Thomas visited with Dr. James Andrews on Monday. New York coach Tom Coughlin said the consensus from Andrews, Dr. Arthur Ting (who performed surgery on Thomas' torn ACL last year) and the Giants' doctors is that the cornerback can rehab as soon as possible instead of opting for any surgery. This is the best possible news the Giants could have received.
Thomas also did not require an arthroscopic procedure on his twice surgically repaired right ACL as well.
"The group of doctors that have looked at Terrell Thomas (determined) that we try to rehab him and see how he does and if he can get back on the field," a clearly encouraged Coughlin said. "He is coming back to camp, he will jump into a rehab program, we will watch him very, very closely."
"We will hopefully accelerate the strengthening of the knee and see how soon he can join us and hope for the very best," Coughlin added.
Thomas is expected to join the team in Albany as soon as Tuesday to begin rehab.
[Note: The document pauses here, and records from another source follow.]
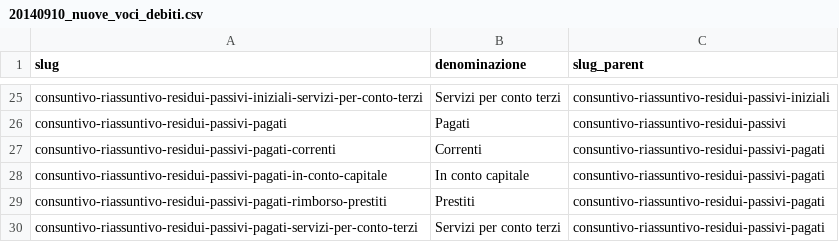
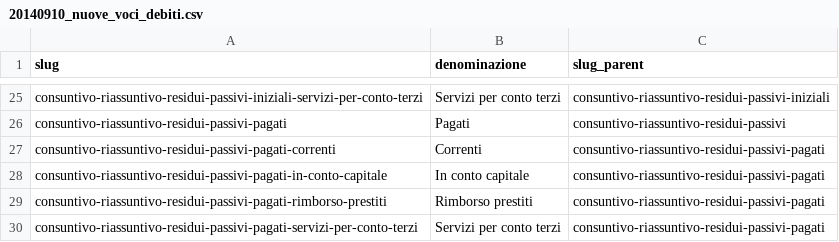
Before and after one commit to DeppSRL/open_bilanci, a CSV file: bilanci_project/data/20140910_nuove_voci_debiti.csv, drawn as a sheet; only a part is shown, gaps mark what is left out.

Commit message:
Optimization of simplify for Cons.Riassuntivo, update bilancio tree structure

```diff
--- a/bilanci_project/data/20140910_nuove_voci_debiti.csv
+++ b/bilanci_project/data/20140910_nuove_voci_debiti.csv
@@ -28,3 +28,3 @@ consuntivo-riassuntivo-residui-passivi-pagati-correnti,Correnti,consuntivo-riass
 consuntivo-riassuntivo-residui-passivi-pagati-in-conto-capitale,In conto capitale,consuntivo-riassuntivo-residui-passivi-pagati
-consuntivo-riassuntivo-residui-passivi-pagati-rimborso-prestiti,Prestiti,consuntivo-riassuntivo-residui-passivi-pagati
+consuntivo-riassuntivo-residui-passivi-pagati-rimborso-prestiti,Rimborso prestiti,consuntivo-riassuntivo-residui-passivi-pagati
 consuntivo-riassuntivo-residui-passivi-pagati-servizi-per-conto-terzi,Servizi per conto terzi,consuntivo-riassuntivo-residui-passivi-pagati
```
Also changed, not shown: bilanci_project/data/gdocs_csv_cache/simplified_leaves/consuntivo-spese.csv, 2 other files.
Coughlin would not guess as to how long the rehab may take or what the timetable for a possible return may be for Thomas. He was coming back from a torn right ACL suffered last preseason against Chicago. He had previously torn the same ACL in 2005 while at USC.
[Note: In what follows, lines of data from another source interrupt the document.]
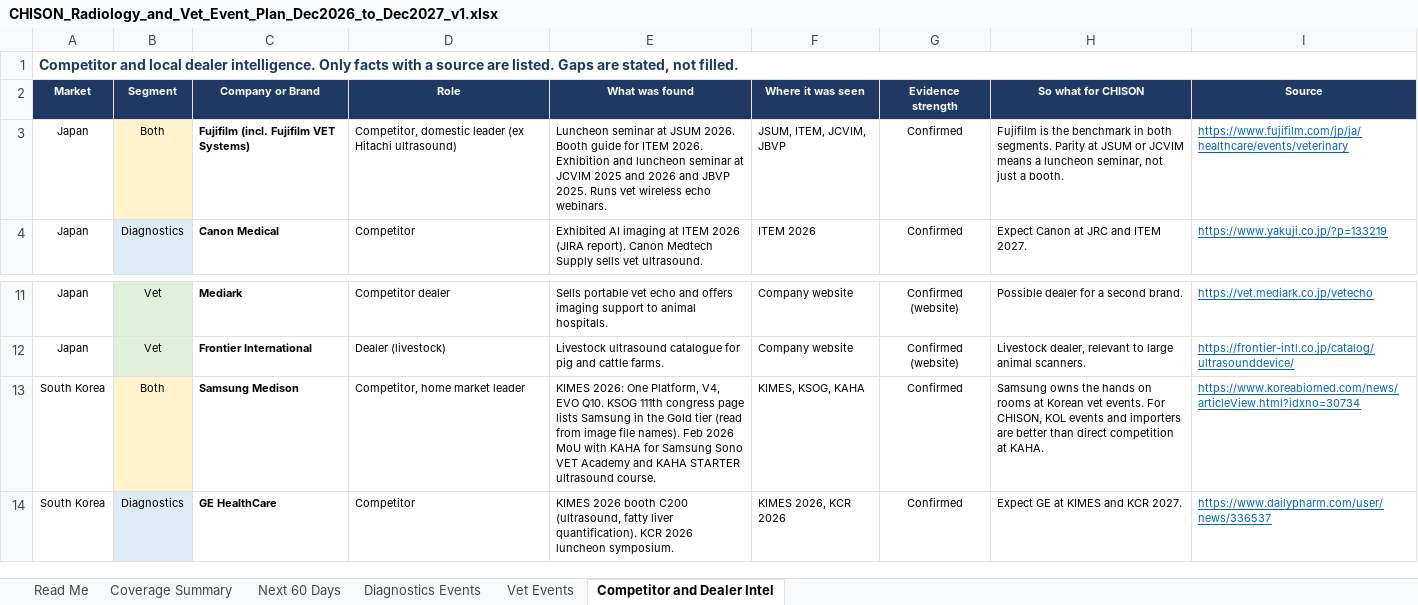
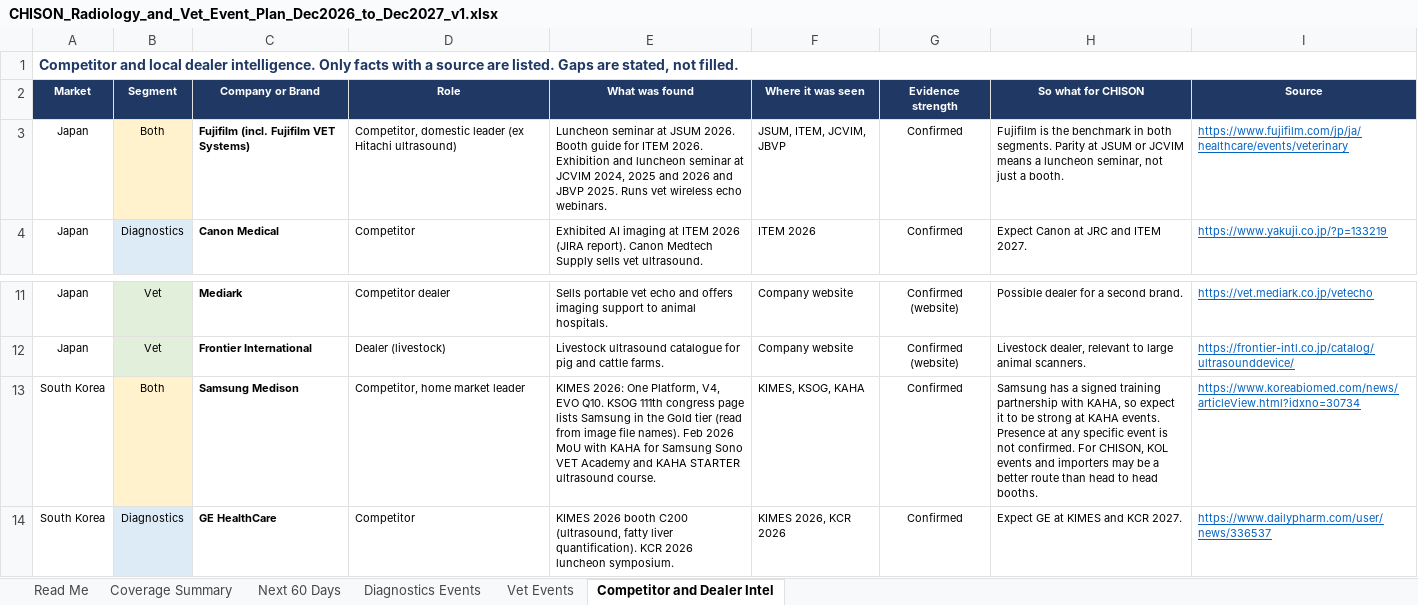
Before and after one commit to caspertanch/Korea-Dealer, an Excel workbook: Events/CHISON_Radiology_and_Vet_Event_Plan_Dec2026_to_Dec2027_v1.xlsx, sheet Competitor and Dealer Intel, drawn as a sheet; only a part is shown, gaps mark what is left out; values as stored, in another font and other column widths than the file's, no borders; charts and pictures not drawn; the diff names each change by its address in the sheet, - before the commit and + after, or states it on an @@ line.

```diff
--- a/Events/CHISON_Radiology_and_Vet_Event_Plan_Dec2026_to_Dec2027_v1.xlsx (sheet Competitor and Dealer Intel)
+++ b/Events/CHISON_Radiology_and_Vet_Event_Plan_Dec2026_to_Dec2027_v1.xlsx (sheet Competitor and Dealer Intel)
-E3 (What was found): …at JCVIM 2025 and…
+E3 (What was found): …at JCVIM 2024, 2025 and…
-H13 (So what for CHISON): Samsung owns the hands on rooms at Korean vet events. For CHISON, KOL events and importers are better than direct competition at KAHA.
+H13 (So what for CHISON): Samsung has a signed training partnership with KAHA, so expect it to be strong at KAHA events. Presence at any specific event is not confirmed. For CHISON, KOL events and importers may be a better route than head to head booths.
```
Also changed, not shown: sheet Diagnostics Events, sheet Vet Events, sheet Coverage Summary, sheet Read Me, sheet Next 60 Days, formulas that keep their value, 1 other file.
Thomas slipped while covering Domenik Hixon in a practice and experienced swelling the following morning. He had an MRI last Monday at Hospital for Special Surgery in Manhattan that revealed some sort of injury to his ACL, according to the team.
Thomas then went and got opinions from Drs. Ting and Andrews.
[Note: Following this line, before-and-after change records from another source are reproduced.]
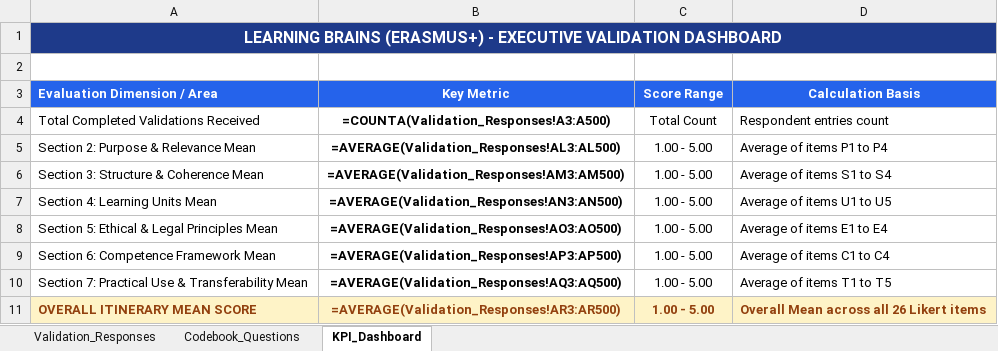
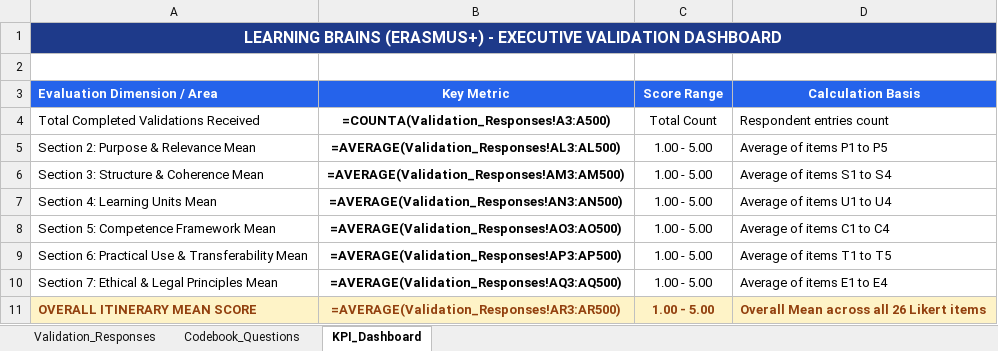
Before and after one commit to FVEM/learningbrains, an Excel workbook: public/documents/validation/Learning_Brains_Training_Itinerary_Validation_Responses.xlsx, sheet KPI_Dashboard, drawn as a sheet; values as stored, in another font and other column widths than the file's, no borders; formulas without a stored value are shown as written; the diff names each change by its address in the sheet, - before the commit and + after, or states it on an @@ line.

```diff
--- a/public/documents/validation/Learning_Brains_Training_Itinerary_Validation_Responses.xlsx (sheet KPI_Dashboard)
+++ b/public/documents/validation/Learning_Brains_Training_Itinerary_Validation_Responses.xlsx (sheet KPI_Dashboard)
-D5 (Calculation Basis): Average of items P1 to P4
+D5 (Calculation Basis): Average of items P1 to P5
-D7 (Calculation Basis): Average of items U1 to U5
+D7 (Calculation Basis): Average of items U1 to U4
-A8 (Evaluation Dimension / Area): Section 5: Ethical & Legal Principles Mean
+A8 (Evaluation Dimension / Area): Section 5: Competence Framework Mean
-D8 (Calculation Basis): Average of items E1 to E4
+D8 (Calculation Basis): Average of items C1 to C4
-A9 (Evaluation Dimension / Area): Section 6: Competence Framework Mean
+A9 (Evaluation Dimension / Area): Section 6: Practical Use & Transferability Mean
-D9 (Calculation Basis): Average of items C1 to C4
+D9 (Calculation Basis): Average of items T1 to T5
-A10 (Evaluation Dimension / Area): Section 7: Practical Use & Transferability Mean
+A10 (Evaluation Dimension / Area): Section 7: Ethical & Legal Principles Mean
-D10 (Calculation Basis): Average of items T1 to T5
+D10 (Calculation Basis): Average of items E1 to E4
```
Also changed, not shown: sheet Codebook_Questions, sheet Validation_Responses, 5 other files.
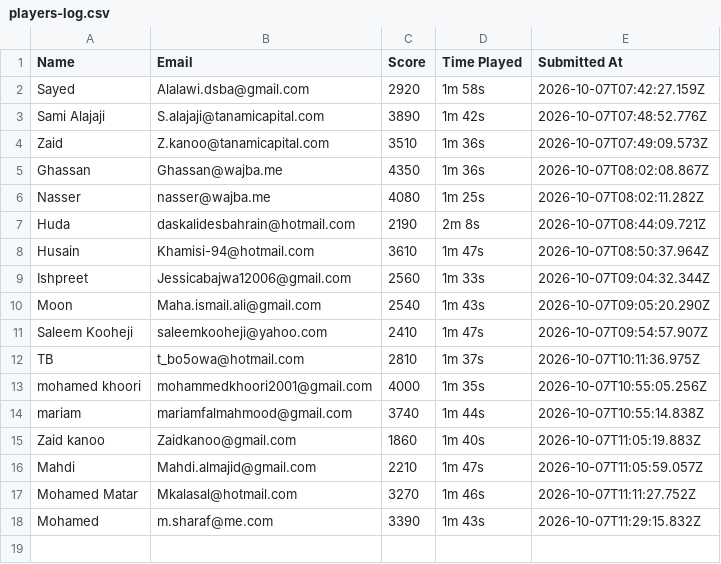
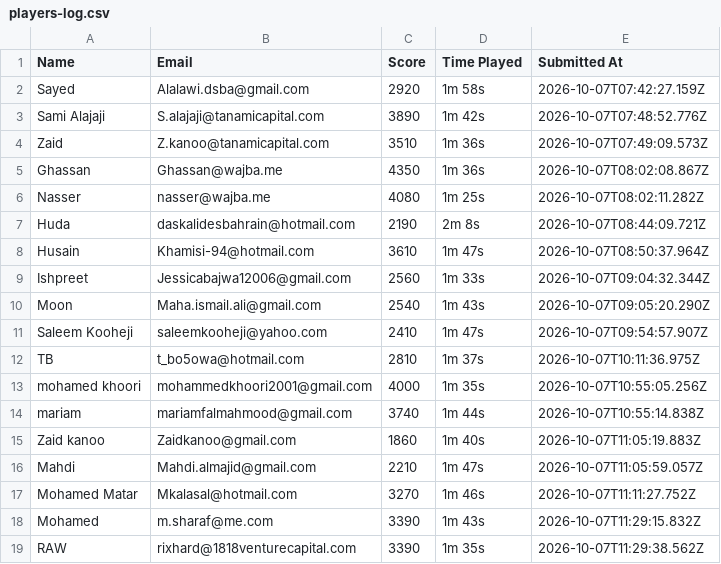
Before and after one commit to marwamhd/money2020, a CSV file: server/data/players-log.csv, drawn as a sheet; the diff names each change by its address in the sheet, - before the commit and + after, or states it on an @@ line.

Commit message:
Add player submission (RAW)

```diff
--- a/server/data/players-log.csv
+++ b/server/data/players-log.csv
+row 19: RAW | rixhard@1818venturecapital.com | 3390 | 1m 35s | 2026-10-07T11:29:38.562Z
```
"He'll jump in there and I am sure he will go hard," Coughlin said. "He came to see me before he left (to see Dr. Andrews). He feels very positive about it and told me before he left he really doesn't have any pain, does not feel instability, the knee was not swollen."
It still may take Thomas a while to get back on the field since the Giants are likely to take things slowly with the cornerback. But at least Thomas has a chance to potentially return.